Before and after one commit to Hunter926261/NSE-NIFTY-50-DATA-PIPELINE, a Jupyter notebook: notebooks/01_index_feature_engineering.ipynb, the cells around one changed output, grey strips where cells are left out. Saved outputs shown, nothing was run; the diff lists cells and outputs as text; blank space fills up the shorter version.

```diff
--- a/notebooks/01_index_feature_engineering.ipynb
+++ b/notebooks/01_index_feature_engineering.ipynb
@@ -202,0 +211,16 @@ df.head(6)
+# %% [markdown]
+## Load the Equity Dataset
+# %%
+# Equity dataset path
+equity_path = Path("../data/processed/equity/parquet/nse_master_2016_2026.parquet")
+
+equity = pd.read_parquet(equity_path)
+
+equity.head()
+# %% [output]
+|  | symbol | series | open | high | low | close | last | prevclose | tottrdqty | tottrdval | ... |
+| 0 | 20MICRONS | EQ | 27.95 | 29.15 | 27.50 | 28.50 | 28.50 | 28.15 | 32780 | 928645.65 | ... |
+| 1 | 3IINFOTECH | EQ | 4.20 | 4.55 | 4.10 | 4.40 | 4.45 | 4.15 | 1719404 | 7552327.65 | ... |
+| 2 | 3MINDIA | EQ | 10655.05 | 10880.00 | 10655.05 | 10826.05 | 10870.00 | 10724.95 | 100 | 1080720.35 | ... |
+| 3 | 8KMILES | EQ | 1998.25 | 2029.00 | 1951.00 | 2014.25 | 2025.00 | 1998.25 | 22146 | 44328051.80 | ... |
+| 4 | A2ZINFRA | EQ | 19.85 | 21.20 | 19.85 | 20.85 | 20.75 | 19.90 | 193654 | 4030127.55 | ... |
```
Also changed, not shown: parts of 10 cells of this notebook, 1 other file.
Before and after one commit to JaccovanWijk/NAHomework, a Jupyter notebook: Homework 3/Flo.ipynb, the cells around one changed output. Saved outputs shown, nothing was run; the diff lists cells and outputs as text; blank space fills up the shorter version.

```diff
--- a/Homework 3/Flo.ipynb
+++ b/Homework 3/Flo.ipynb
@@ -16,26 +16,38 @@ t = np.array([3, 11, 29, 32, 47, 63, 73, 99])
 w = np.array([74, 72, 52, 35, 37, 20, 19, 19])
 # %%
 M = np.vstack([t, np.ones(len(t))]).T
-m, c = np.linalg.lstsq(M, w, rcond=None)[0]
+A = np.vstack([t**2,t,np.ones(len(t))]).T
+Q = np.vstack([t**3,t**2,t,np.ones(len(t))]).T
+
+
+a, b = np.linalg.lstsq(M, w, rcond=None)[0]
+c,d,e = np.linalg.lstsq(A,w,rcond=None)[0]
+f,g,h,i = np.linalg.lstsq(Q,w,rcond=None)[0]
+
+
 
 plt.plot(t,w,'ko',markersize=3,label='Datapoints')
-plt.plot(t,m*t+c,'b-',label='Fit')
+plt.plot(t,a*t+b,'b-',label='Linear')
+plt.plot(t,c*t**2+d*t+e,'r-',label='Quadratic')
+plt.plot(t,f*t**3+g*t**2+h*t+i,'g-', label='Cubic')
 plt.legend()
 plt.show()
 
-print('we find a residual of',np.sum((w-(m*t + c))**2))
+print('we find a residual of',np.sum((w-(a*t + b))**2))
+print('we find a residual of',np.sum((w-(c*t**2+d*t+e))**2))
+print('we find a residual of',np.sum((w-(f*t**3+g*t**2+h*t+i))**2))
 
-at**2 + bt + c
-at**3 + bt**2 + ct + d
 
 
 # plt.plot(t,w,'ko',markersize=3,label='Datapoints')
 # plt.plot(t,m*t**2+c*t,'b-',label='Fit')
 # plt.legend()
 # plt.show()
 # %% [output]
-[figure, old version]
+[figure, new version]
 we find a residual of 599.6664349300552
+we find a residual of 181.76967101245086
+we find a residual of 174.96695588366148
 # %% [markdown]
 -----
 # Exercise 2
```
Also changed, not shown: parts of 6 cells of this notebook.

• • • •

Task directions
Read through the listing and copy each line in which the word "print" occurs.

Exercise response
-print('we find a residual of',np.sum((w-(m*t + c))**2))
+print('we find a residual of',np.sum((w-(a*t + b))**2))
+print('we find a residual of',np.sum((w-(c*t**2+d*t+e))**2))
+print('we find a residual of',np.sum((w-(f*t**3+g*t**2+h*t+i))**2))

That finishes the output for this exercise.